It becomes quite apparent that Cyndy seems to have low self-esteem and is depressed. Her reactions to her peers really illustrate her desperate need to be validated in some way. How she tries to get this validation is understandable, though upsetting to read.

An unflinchingly honest read. Definitely not pleasant, but certainly important.

‘Not Just Jane:Rediscovering Seven Amazing Women Writers Who Transformed British Literature’ – Shelley DeWees

Not Just Jane

Due for publication in October 2016, I have to thank the publishers and edelweiss for allowing me the opportunity to review this prior to publication.

Most of us are aware of the Bronte sisters and Jane Austen, but this meticulously researched piece of writing asks us to consider some of the other female writers of the same period. As an English graduate who had not heard of most of these writers it highlighted for me just how the Literary Canon is shaped by the politics and beliefs of others.

The writer’s passion for her subject is evident, and I found this an absorbing read. I don’t know how easy it will be to find some of these writings, but I am keen to try and find some of them.

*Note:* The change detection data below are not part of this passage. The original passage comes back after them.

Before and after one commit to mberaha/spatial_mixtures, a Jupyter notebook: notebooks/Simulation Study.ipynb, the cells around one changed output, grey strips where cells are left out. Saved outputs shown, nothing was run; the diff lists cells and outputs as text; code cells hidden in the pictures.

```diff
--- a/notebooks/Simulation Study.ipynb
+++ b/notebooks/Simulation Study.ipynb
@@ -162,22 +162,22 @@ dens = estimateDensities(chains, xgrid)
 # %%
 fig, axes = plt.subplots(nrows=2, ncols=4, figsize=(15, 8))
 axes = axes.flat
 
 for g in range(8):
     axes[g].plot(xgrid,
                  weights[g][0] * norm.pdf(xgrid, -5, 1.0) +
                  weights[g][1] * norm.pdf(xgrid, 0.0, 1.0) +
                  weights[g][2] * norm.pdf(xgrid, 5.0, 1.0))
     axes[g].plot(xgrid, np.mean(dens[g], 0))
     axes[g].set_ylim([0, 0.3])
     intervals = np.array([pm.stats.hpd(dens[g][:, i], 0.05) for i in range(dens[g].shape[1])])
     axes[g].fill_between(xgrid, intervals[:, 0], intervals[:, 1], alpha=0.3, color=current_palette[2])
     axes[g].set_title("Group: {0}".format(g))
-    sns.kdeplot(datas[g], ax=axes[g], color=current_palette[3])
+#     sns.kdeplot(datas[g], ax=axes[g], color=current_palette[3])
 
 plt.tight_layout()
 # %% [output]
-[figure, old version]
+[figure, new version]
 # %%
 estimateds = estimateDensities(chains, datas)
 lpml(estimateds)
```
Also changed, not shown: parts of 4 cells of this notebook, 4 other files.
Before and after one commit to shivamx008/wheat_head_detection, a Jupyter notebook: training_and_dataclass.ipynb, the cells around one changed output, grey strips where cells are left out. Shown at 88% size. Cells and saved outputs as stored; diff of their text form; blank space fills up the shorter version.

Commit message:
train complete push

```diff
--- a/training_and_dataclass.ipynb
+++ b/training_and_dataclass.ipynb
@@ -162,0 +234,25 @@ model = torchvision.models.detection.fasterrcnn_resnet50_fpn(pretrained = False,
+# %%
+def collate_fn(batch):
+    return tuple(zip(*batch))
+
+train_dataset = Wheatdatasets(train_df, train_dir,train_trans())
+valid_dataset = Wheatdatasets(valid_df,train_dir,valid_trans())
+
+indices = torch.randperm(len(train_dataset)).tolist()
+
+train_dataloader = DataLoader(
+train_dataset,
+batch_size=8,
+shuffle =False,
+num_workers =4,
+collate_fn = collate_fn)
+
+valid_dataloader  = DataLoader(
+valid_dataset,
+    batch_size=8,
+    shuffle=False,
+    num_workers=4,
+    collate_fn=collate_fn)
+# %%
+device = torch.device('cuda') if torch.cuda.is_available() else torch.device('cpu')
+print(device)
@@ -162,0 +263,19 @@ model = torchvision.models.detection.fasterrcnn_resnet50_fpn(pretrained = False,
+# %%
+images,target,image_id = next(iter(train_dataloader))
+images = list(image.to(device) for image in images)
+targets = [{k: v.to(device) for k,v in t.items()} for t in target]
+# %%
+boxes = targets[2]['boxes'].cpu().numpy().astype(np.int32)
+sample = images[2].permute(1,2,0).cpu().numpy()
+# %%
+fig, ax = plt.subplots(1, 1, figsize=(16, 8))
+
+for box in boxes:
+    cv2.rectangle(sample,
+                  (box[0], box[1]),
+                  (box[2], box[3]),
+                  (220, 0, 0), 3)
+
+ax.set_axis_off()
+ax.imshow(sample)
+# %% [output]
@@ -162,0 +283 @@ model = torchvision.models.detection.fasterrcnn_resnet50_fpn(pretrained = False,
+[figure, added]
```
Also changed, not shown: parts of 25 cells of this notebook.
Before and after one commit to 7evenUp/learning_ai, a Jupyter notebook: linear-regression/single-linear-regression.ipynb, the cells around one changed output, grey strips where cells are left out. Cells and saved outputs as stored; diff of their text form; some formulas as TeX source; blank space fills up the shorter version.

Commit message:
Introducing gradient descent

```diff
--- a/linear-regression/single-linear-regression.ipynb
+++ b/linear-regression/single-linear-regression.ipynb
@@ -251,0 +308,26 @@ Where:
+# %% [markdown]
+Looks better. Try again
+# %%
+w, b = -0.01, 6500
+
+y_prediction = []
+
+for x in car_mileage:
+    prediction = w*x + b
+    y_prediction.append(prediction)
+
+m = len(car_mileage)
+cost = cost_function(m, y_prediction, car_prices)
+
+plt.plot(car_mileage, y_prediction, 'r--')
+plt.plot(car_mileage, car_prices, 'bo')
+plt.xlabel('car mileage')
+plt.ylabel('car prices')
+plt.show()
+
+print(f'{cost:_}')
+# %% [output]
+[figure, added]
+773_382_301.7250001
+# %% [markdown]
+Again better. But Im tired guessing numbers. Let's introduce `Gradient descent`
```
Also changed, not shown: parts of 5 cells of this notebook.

‘The Wicked Boy: The Mystery of a Victorian Child Murderer’ – Kate Summerscale

The Wicked Boy


Thank you to NetGalley and the publishers for the advance copy of this novel. Just as with ‘The Suspicions of Mr Whicher’, I was absorbed by this meticulously researched and fascinating story.

Set in 1895, we see 13 year old Robert and his younger brother, Nattie, spending money that it seems they should not have. They tell neighbours that their mother has gone to visit relatives in Liverpool, and they have been left in the care of a family friend. For ten days their behaviour is not seen as out of the ordinary. Our suspicions are raised by comments about a foul smell coming from the home and Robert pawning much-loved possessions to obtain money.

It is not until their aunt becomes suspicious and forces her way into the family home that we learn the source of the smell. The badly decomposed body of their mother is found upstairs in her bedroom, and Robert confesses to matricide.
Summerscale takes us through the trial at the Old Bailey and details of what happened next. This was packed full of information about the case, but it also included a wealth of details about life and attitudes of the time. We are told of the plea that Robert was insane, and I could not help but be shocked by the generally held beliefs about the effects of educating the poor.

When Robert is sentenced to imprisonment in Broadmoor, that could have been the end of it. What follows seems more a work of fiction, but we learn of the chance Robert was given to start a new life and the way he seizes this opportunity. This, for me, was what made the story special.

‘The Unmumsy Mum’ – Sarah Turner

The Unmumsy Mum

Though it’s title suggests the target audience of this book will mainly be mothers, I think any parent who has ever had “one of those days” will likely empathise with at least one part of this.

Some of the sentiments within were painfully close to the bone; others less so. Frank, honest…and laugh-out-loud funny at times.